(NCPA, October 13, 2019 by B. Douglas Hoey, NCPA)

Ask almost any senior citizen about their finances and they’ll tell you one of the greatest challenges is the high price they pay for medicine. Unfortunately, an opportunity to rein in prescription drug costs just passed the administration by and now Congress needs to act.

There was great hope that the Centers for Medicare and Medicaid Services (CMS) might fix a loophole that allows a few large, powerful companies to increase seniors’ out-of-pocket costs at the pharmacy counter. Unfortunately, CMS failed to act and now we can only hope our elected leaders will intervene.

The loophole involves what are known as direct and indirect remuneration fees (DIR), industry jargon for your insurance company charging you an inflated price for prescription drugs and taking money back from what it told the pharmacy it would pay.

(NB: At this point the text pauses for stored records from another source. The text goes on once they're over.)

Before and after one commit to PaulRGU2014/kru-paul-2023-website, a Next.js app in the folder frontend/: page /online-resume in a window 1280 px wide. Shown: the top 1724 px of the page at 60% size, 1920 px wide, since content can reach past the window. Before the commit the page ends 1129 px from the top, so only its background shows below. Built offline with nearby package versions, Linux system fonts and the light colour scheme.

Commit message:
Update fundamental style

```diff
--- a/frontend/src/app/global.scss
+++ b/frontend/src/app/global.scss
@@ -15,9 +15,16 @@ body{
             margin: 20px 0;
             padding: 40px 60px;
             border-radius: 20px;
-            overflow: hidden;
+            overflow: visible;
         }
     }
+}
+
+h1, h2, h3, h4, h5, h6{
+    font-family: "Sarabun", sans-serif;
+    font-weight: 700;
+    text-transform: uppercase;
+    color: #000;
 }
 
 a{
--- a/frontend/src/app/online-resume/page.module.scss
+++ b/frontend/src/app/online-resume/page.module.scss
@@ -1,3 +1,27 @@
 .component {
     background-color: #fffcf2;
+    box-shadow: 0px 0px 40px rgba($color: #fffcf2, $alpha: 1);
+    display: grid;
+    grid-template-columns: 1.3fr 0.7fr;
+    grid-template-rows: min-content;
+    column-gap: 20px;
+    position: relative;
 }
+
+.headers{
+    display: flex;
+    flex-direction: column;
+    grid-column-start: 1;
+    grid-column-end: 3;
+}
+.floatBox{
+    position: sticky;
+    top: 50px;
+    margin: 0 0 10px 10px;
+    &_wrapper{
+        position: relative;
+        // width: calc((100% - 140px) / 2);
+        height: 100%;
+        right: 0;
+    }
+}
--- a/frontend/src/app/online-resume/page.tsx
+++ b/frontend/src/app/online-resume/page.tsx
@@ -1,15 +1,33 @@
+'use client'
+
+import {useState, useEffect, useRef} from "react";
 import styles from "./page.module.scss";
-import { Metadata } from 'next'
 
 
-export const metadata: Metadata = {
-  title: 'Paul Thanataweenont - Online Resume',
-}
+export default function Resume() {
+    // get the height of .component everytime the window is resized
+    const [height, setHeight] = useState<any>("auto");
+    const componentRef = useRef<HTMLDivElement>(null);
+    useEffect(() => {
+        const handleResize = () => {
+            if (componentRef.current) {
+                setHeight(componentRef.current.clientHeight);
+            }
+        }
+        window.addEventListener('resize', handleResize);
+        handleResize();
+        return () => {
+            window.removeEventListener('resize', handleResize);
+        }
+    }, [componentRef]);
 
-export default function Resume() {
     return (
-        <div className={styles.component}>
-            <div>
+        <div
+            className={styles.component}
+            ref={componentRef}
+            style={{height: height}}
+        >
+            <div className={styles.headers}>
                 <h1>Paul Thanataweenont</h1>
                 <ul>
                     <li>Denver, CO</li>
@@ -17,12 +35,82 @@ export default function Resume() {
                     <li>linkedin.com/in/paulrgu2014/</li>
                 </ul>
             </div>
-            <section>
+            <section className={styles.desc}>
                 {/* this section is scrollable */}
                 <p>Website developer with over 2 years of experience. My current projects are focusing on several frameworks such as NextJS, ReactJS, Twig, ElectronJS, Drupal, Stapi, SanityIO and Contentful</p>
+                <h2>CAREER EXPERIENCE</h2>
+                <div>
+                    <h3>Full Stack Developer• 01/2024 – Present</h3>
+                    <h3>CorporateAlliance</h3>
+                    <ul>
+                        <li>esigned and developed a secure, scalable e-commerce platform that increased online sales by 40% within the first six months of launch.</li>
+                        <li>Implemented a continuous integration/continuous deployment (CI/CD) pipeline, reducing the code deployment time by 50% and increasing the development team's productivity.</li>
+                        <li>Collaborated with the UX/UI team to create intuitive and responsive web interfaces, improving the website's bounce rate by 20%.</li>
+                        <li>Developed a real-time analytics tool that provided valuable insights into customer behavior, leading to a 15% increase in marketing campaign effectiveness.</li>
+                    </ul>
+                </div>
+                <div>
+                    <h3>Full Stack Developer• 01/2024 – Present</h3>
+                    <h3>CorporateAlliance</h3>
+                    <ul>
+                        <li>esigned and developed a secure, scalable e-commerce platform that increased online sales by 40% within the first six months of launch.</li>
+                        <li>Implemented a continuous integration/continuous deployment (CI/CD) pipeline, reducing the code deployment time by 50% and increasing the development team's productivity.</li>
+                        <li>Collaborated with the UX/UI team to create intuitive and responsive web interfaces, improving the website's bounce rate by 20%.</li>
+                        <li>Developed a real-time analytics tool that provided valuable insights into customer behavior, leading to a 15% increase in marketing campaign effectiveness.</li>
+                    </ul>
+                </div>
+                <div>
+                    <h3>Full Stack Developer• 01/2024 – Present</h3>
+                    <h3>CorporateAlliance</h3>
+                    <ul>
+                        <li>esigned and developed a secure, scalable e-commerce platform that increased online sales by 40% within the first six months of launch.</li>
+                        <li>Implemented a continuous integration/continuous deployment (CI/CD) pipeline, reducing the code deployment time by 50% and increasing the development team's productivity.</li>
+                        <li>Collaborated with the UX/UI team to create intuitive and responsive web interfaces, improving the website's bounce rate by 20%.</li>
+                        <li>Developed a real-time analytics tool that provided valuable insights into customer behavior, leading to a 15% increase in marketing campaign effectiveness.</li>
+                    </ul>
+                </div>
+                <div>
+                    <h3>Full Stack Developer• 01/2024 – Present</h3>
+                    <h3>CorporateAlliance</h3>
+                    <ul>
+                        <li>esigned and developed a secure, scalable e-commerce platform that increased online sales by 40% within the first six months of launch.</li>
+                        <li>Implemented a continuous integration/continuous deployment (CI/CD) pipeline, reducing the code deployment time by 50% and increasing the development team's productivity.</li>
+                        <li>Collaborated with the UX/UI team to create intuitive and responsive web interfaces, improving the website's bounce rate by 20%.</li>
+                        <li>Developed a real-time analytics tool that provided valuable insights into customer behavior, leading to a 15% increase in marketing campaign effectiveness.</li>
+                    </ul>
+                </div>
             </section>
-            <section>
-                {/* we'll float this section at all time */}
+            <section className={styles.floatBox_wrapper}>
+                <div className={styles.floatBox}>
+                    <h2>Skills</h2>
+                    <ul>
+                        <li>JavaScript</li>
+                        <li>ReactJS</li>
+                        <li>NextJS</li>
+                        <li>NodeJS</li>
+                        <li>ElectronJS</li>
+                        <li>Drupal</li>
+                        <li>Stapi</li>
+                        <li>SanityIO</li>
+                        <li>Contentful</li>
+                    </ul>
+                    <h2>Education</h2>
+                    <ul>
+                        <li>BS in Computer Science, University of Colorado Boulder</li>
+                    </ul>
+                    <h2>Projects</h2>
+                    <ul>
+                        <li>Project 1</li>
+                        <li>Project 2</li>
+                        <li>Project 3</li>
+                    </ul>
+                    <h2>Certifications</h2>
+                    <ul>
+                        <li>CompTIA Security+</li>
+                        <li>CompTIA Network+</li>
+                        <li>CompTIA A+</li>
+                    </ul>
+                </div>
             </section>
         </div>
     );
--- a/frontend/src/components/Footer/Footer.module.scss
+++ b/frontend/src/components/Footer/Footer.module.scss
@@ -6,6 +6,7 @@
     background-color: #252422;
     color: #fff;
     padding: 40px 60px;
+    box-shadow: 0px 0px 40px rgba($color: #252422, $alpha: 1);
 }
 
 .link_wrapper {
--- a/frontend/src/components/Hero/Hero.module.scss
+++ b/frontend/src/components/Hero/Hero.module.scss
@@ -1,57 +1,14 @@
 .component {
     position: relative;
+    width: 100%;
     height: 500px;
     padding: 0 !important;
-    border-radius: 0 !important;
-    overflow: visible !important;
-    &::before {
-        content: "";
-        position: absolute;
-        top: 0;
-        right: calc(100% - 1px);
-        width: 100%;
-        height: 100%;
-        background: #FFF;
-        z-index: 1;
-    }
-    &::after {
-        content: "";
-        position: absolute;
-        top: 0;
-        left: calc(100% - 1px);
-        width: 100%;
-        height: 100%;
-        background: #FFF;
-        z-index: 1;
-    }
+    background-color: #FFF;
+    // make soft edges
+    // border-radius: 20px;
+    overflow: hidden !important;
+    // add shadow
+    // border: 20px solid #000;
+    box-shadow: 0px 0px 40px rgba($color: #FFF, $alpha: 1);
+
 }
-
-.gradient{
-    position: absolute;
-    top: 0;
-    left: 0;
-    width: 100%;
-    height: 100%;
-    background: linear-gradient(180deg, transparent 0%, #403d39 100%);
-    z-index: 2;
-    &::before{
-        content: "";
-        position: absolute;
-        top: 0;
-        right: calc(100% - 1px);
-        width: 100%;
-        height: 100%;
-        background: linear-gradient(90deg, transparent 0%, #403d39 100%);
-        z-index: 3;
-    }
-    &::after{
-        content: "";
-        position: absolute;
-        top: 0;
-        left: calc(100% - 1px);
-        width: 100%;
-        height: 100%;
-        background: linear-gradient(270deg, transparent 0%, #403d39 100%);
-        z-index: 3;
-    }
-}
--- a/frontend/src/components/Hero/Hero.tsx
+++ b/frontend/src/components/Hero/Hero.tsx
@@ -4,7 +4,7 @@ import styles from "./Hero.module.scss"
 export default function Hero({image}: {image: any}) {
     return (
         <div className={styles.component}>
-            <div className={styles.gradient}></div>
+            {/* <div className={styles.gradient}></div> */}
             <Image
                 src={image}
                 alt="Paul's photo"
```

These adjustments are usually made by companies that are suppose to manage drug costs called pharmacy benefit managers (PBMs). For years, these shadowy middlemen that administer Medicare prescription drug benefits have been lowering the amount they reimburse a pharmacy or a prescription long after the prescription was filled. This practice has left beneficiaries paying more than they should for medicine — at least $200 in overcharges per senior per year, on average.

As an example, imagine a senior needs a heart medication priced at $100 at the local pharmacy. Their Medicare Part D plan requires they pay 25 percent out of pocket, as the senior forks over $25. The pharmacy expects to be reimbursed the other $75 through the PBM.

But then months later, the PBM “adjusts” the price retroactively from $100 to $80. The senior should have only paid $20 for their medicines, but they don’t get the extra money back

What’s more, the pharmacy loses out, too. The price the pharmacy was told to charge by the PBM was based on an expected reimbursement of $75, but the PBM will only pay $55 — and they take $20 out of the pharmacy’s next payment.

Many community pharmacies find they lose money on prescriptions this way. And sadly, this unfair behavior increased an astonishing 45,000 percent under Medicare Part D form 2010 to 2017. It’s becoming almost standard for PBMs to change prices after the fact and demand repayment by local pharmacies all the while increasing the price senior pay for prescriptions.

There’s no reason to allow PBMs to continue to line their pockets at the expense of American’s seniors and their affordable, convenient access to prescription drugs. Congress should help Medicare beneficiaries keep more of their hard-earned money and help community pharmacies stay open for patients by fixing the DIR loophole as soon as possible.